◆ What you have to do: Find every line in the data that contains the word "function". Return each of those lines.

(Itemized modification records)

Content starts

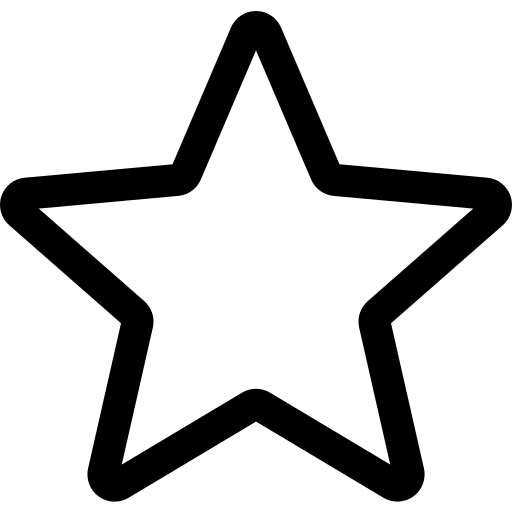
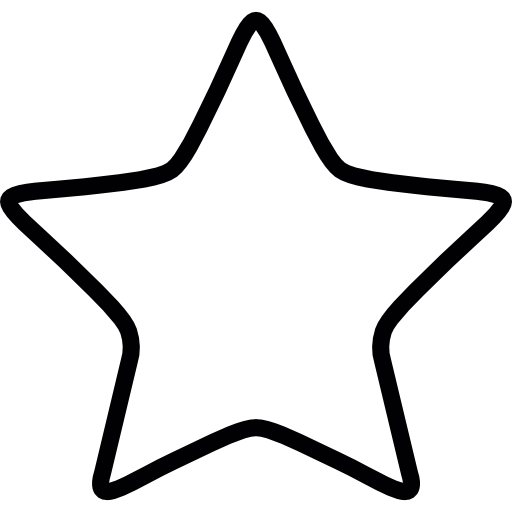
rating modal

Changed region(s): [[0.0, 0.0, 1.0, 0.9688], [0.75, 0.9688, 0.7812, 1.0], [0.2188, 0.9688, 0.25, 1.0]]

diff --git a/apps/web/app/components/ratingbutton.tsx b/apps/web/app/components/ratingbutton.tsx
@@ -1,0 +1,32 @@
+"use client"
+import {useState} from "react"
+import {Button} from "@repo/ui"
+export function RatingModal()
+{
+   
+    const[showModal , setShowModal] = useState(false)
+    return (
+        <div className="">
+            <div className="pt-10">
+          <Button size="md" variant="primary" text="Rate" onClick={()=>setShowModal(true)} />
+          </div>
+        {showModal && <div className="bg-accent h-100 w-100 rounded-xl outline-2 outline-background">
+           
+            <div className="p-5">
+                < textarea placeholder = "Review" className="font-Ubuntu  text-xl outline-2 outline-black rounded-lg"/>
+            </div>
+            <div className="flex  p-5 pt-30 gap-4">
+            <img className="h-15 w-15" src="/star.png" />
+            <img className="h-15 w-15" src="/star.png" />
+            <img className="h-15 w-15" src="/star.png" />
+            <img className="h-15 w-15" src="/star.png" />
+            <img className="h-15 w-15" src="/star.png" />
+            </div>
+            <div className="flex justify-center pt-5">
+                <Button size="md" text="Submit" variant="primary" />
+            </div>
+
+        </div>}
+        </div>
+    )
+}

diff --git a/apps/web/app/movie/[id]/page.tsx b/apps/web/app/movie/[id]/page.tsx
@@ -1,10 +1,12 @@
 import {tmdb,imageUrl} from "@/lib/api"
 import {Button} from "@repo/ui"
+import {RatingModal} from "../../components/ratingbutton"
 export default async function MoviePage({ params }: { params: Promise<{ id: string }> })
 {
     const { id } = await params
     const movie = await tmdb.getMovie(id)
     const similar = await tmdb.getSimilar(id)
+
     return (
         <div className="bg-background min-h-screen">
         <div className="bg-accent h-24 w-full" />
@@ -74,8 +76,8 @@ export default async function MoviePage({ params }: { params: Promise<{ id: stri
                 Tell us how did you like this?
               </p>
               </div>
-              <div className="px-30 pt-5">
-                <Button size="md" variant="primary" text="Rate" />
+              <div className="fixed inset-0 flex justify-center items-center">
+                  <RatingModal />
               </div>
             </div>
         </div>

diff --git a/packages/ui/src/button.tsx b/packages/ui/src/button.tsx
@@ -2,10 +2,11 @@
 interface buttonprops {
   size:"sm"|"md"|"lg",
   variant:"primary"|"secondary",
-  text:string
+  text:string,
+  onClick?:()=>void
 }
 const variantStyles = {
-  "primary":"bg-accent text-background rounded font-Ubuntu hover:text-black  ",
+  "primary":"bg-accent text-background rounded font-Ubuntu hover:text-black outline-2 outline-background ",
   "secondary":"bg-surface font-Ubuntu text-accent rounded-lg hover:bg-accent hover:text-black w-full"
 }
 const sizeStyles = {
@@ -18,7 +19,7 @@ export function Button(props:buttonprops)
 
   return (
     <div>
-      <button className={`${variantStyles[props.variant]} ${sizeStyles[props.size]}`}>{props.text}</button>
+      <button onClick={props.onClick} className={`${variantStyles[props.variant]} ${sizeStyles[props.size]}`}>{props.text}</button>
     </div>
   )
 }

Content ends

◆ Solution to this problem:
+export function RatingModal()
 export default async function MoviePage({ params }: { params: Promise<{ id: string }> })
@@ -74,8 +76,8 @@ export default async function MoviePage({ params }: { params: Promise<{ id: stri
@@ -18,7 +19,7 @@ export function Button(props:buttonprops)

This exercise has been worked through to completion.